#### [Aim of the task]
Working through the lines below, return each one that holds "request".

#### [Exercise materials]

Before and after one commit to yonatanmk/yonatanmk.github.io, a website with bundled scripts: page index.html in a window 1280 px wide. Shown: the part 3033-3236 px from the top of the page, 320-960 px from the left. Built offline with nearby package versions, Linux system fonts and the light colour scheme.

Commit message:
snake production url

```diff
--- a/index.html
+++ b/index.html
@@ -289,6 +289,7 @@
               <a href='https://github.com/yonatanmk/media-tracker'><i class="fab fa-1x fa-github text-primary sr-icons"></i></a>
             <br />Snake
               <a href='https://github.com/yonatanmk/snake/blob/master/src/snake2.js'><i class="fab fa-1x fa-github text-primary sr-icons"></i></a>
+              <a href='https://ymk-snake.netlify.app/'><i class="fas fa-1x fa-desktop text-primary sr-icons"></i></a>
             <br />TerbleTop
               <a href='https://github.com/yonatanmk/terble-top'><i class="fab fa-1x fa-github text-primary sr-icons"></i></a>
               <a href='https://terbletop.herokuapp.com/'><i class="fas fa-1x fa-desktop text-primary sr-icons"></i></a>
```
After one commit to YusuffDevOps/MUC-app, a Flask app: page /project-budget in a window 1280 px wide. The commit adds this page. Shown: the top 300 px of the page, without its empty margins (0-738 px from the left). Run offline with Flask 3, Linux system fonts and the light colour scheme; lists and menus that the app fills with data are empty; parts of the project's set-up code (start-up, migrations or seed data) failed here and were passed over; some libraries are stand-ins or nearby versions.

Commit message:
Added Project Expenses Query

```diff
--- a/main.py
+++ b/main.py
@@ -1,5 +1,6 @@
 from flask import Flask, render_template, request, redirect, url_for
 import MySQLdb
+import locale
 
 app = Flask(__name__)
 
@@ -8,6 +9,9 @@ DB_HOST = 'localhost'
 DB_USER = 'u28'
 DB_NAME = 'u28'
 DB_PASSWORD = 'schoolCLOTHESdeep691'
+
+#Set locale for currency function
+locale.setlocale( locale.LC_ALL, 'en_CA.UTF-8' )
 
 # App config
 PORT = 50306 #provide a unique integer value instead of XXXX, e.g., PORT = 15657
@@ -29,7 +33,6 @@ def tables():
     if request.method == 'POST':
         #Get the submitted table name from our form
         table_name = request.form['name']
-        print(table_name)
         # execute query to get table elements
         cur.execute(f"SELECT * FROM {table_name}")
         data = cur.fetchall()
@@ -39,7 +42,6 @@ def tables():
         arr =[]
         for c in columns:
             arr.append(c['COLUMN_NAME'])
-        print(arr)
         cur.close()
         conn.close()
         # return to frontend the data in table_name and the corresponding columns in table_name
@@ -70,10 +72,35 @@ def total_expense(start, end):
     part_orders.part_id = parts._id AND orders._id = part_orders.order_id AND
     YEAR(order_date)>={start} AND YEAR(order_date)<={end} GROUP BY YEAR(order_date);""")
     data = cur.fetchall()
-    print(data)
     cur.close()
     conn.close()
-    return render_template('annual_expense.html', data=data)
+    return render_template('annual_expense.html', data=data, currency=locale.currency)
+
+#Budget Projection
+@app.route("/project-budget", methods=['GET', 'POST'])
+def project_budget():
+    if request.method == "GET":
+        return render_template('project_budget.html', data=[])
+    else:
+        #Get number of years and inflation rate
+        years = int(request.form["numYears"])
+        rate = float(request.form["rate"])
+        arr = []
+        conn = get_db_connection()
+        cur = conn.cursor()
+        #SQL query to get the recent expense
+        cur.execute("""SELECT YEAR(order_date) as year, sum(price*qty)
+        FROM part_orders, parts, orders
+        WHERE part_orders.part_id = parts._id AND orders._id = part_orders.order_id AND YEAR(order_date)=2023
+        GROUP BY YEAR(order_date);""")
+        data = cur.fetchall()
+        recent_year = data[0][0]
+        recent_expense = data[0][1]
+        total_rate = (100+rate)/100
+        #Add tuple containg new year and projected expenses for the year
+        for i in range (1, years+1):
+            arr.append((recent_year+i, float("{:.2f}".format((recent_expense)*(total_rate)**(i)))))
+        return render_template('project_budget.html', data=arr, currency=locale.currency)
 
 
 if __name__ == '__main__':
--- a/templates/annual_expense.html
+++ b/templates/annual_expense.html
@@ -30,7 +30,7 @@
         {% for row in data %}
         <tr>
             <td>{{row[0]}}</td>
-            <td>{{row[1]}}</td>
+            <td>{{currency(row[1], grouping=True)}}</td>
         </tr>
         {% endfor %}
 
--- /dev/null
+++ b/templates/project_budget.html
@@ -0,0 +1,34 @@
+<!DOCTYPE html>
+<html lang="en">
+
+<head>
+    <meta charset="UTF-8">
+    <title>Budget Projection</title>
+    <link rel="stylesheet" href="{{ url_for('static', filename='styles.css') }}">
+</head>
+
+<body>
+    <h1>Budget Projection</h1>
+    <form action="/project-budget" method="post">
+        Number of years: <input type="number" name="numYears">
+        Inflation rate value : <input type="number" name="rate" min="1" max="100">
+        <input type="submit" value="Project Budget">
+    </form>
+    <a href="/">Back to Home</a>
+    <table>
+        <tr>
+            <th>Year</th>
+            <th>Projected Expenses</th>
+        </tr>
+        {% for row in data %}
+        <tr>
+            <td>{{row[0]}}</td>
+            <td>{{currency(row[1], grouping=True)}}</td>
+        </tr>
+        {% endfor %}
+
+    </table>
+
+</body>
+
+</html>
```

#### [Solution below]
 from flask import Flask, render_template, request, redirect, url_for
     if request.method == 'POST':
         table_name = request.form['name']
+    if request.method == "GET":
+        years = int(request.form["numYears"])
+        rate = float(request.form["rate"])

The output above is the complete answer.